A niche in the market
Other researchers have developed competing technologies using scaffolds to build three-dimensional liver-like structures. Sangeeta Bhatia, a bioengineer at the Massachusetts Institute of Technology in Cambridge, for example, has produced a scaffold-based graftthat doesn’t try to recapitulate development but has proved to be functional and transplantable in mice. Bhatia is now working on increasing the number of hepatocytes present on the two-centimetre graft, to ensure that it is useful in the clinic. "One billion cells is the next frontier," she says.
In the meantime, Takebe and the rest of the team, led by Hideki Taniguchi, also a stem-cell biologist at Yokohama City University — who are collaborating on the project with researchers at Sekisui Medical, a biotechnology firm based in Tokyo — hope that his liver bud could be useful for toxicity testing in drug screening, for which bile ducts are not needed. Many conventional hepatocyte cells that are transplanted to mice for in vivo testing last for only two or three days, but the drug and its various metabolites might take weeks to metabolize, so toxic effects might not be apparent in such testing. Takebe says his graft has the necessary staying power.
Many researchers are already growing hepatocyte-like cells: Bhatia, for example, has already commercialized a device that uses bioengineered cells for drug testing. However, Takebe’s liver bud has the advantage of being grown from iPS cells, rather than, for example, the primary human hepatocytes used in Bhatia's graft, which could make it useful in modelling rare diseases or examining the specific genetic backgrounds of the iPS cell donors.
Markus Grompe, who studies liver disease at the Oregon Health and Science University in Portland, says that Takebe's team is "on the right track”. Still, he says, the liver cells need to function much more efficiently than they do at present. On the basis of a cursory inspection of Takebe's data presented at the meeting, Grompe says that the liver bud was producing only a small fraction of the albumin — a plasma protein that is a key marker of liver function — that it should. But Takebe says that since his group generated the data presented at the Yokohama meeting, procedural improvements have already led to higher levels of albumin.

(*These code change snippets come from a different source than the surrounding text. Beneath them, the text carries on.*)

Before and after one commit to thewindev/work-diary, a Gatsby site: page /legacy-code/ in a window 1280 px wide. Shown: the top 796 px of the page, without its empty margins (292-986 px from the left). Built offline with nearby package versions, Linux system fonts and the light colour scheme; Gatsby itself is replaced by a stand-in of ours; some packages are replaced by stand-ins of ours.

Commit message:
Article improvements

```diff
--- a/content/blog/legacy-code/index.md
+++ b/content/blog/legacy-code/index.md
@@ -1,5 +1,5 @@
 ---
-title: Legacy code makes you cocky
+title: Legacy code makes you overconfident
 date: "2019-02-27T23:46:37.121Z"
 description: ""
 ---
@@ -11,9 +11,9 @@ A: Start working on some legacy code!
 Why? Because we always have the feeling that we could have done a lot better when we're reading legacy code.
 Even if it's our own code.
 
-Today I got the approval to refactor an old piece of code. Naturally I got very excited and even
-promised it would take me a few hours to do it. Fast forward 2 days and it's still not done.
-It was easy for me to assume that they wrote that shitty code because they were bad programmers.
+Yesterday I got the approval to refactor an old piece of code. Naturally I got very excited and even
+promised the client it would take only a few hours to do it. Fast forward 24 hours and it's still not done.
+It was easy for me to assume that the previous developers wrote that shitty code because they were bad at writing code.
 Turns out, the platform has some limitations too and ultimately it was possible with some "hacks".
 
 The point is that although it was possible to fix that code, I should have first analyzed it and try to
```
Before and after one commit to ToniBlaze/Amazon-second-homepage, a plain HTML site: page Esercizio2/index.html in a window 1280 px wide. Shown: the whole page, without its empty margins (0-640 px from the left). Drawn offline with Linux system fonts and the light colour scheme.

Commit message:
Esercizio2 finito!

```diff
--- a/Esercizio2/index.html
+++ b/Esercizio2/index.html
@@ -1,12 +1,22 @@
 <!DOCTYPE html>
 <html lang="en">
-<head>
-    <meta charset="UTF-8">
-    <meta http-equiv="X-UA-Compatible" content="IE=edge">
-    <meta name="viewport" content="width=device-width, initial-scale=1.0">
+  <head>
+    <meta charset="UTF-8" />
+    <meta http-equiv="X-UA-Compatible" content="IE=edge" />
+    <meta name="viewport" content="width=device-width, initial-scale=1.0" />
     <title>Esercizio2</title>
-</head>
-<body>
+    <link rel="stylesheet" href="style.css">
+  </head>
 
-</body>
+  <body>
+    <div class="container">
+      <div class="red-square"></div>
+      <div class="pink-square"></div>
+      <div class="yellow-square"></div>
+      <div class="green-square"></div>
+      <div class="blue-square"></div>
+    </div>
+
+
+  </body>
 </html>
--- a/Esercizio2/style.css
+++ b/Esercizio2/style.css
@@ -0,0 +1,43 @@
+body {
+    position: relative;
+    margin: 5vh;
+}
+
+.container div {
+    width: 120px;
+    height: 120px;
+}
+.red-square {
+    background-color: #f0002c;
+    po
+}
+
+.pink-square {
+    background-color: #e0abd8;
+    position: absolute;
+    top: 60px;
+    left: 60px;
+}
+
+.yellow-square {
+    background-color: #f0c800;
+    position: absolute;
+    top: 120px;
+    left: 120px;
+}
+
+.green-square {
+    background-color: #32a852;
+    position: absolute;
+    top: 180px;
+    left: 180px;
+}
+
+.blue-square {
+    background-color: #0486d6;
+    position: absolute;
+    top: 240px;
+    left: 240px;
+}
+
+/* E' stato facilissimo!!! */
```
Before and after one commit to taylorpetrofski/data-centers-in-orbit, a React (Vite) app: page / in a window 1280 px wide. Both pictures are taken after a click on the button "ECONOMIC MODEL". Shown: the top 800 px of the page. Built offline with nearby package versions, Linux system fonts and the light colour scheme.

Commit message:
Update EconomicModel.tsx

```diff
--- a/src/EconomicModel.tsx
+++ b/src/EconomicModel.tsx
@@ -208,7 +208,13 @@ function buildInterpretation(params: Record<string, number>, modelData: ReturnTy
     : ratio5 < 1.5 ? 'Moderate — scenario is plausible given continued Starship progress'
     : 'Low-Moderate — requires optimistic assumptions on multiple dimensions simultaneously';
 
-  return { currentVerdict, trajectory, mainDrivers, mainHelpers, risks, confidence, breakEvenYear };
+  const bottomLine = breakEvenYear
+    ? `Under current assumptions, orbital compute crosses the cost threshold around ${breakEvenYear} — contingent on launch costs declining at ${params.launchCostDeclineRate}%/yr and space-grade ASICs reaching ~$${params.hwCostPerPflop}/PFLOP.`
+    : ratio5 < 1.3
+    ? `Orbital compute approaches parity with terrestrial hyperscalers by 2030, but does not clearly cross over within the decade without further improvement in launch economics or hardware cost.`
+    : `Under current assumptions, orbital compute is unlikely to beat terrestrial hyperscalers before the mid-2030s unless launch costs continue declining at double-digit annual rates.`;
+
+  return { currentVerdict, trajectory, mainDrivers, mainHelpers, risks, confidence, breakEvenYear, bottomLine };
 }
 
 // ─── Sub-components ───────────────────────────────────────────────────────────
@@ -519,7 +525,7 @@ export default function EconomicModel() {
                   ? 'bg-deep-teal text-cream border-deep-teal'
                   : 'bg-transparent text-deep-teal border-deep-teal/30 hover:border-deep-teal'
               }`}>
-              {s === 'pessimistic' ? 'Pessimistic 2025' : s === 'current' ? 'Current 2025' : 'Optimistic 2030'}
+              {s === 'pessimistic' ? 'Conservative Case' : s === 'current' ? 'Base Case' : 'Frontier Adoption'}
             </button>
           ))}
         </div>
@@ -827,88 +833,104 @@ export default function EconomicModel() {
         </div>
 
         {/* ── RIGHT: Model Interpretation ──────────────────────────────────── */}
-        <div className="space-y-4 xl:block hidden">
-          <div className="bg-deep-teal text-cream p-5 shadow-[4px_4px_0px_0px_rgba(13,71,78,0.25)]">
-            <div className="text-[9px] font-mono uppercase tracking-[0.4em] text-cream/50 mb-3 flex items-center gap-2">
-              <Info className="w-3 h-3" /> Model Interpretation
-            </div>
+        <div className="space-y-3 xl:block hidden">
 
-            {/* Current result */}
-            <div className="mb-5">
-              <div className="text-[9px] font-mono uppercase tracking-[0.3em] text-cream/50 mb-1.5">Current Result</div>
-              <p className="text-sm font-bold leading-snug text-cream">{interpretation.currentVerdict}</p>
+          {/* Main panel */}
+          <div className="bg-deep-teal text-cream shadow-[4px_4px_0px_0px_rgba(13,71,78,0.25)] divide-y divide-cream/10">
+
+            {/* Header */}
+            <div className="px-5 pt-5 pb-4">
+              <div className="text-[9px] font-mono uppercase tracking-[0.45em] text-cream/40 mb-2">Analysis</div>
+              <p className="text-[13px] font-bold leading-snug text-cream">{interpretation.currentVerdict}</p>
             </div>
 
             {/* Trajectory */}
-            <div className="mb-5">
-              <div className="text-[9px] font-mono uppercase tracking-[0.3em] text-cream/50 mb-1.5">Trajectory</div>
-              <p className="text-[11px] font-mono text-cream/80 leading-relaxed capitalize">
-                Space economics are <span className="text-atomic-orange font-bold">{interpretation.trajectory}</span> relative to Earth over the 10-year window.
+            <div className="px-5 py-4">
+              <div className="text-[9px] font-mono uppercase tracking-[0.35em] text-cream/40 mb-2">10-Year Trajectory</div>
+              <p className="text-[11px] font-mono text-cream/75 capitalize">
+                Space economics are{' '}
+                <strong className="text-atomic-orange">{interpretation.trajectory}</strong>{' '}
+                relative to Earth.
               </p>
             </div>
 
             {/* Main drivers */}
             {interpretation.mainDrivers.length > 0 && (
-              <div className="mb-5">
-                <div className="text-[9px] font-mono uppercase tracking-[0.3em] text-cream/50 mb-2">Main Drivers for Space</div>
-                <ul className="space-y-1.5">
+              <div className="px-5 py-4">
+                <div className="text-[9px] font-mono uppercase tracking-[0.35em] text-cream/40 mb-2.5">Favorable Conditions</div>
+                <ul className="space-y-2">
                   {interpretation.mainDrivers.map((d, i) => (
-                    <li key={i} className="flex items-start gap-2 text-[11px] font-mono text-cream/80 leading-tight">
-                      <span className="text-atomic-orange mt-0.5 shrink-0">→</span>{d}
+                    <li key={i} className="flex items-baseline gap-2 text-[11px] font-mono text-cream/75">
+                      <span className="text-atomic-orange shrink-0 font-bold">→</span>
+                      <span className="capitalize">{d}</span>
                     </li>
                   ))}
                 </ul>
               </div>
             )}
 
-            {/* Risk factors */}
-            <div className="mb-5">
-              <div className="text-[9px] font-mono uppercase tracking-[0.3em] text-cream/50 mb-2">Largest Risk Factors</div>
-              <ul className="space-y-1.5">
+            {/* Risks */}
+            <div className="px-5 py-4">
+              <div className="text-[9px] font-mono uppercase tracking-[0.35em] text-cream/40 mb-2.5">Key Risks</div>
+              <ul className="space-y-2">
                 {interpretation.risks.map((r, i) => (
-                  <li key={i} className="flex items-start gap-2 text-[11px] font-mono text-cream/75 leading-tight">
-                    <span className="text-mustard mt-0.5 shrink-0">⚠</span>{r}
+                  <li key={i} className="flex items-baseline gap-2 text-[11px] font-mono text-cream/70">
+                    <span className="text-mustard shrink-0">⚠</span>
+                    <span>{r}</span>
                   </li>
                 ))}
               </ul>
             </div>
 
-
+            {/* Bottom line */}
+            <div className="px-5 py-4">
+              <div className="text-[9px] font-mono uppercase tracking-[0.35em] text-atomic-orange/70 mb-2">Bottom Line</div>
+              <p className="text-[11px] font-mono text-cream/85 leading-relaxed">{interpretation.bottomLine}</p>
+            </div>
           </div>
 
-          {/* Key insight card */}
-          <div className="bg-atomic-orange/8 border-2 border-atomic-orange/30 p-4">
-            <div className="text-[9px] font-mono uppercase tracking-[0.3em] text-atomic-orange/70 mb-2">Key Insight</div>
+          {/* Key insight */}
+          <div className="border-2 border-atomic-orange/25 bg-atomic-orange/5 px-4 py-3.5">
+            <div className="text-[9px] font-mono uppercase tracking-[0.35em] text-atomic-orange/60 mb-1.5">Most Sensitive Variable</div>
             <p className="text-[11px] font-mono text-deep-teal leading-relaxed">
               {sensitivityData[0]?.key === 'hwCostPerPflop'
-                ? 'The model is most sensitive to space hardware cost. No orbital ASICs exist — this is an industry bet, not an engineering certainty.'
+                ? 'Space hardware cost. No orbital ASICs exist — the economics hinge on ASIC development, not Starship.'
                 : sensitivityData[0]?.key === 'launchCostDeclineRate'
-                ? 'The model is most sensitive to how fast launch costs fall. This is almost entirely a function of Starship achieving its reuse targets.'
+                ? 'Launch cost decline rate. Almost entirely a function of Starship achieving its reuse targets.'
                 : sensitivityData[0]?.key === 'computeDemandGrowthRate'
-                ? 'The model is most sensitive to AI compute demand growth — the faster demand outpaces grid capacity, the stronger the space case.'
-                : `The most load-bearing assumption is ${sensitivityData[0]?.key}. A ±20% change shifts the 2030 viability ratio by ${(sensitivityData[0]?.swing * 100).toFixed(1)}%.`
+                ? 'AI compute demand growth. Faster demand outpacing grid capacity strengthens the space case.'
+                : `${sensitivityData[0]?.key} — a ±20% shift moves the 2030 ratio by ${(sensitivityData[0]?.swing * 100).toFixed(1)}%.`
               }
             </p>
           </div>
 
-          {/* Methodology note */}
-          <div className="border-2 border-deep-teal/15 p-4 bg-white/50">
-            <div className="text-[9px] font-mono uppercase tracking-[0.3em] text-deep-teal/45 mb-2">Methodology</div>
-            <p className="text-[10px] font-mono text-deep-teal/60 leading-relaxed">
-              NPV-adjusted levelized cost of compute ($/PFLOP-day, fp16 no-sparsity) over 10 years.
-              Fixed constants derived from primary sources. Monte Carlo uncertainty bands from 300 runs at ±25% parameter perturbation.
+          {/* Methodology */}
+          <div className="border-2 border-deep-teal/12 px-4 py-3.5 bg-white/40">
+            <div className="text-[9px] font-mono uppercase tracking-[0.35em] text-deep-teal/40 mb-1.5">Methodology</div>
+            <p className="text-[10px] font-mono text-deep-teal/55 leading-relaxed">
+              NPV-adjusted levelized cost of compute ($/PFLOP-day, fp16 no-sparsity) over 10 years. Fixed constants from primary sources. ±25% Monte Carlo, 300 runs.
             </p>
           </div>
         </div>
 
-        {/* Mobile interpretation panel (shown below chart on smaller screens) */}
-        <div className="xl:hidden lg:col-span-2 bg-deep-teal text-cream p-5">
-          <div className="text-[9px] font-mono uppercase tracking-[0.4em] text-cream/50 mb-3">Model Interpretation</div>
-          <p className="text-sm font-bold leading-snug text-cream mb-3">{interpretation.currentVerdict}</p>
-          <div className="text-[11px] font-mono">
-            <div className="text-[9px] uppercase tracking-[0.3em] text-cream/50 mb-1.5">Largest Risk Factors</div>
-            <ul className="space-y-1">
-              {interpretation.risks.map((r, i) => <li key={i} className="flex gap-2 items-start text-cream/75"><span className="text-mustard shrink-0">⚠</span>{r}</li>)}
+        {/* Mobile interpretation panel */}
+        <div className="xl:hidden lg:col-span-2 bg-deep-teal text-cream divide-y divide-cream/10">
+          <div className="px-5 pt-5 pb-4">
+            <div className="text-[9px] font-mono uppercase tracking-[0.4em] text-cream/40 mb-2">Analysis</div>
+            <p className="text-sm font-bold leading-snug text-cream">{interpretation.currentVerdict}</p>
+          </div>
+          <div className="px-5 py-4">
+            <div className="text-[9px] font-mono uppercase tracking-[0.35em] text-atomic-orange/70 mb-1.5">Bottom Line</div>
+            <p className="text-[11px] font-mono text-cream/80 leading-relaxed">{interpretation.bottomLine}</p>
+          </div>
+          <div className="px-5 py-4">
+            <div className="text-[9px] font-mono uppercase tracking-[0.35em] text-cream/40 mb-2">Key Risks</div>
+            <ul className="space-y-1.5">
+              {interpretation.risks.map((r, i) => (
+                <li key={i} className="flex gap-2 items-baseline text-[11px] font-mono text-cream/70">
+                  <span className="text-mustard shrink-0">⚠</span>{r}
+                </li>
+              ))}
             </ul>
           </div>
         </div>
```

The next step for the team is to try to make the liver bud more liver-like, by including structures such as bile ducts.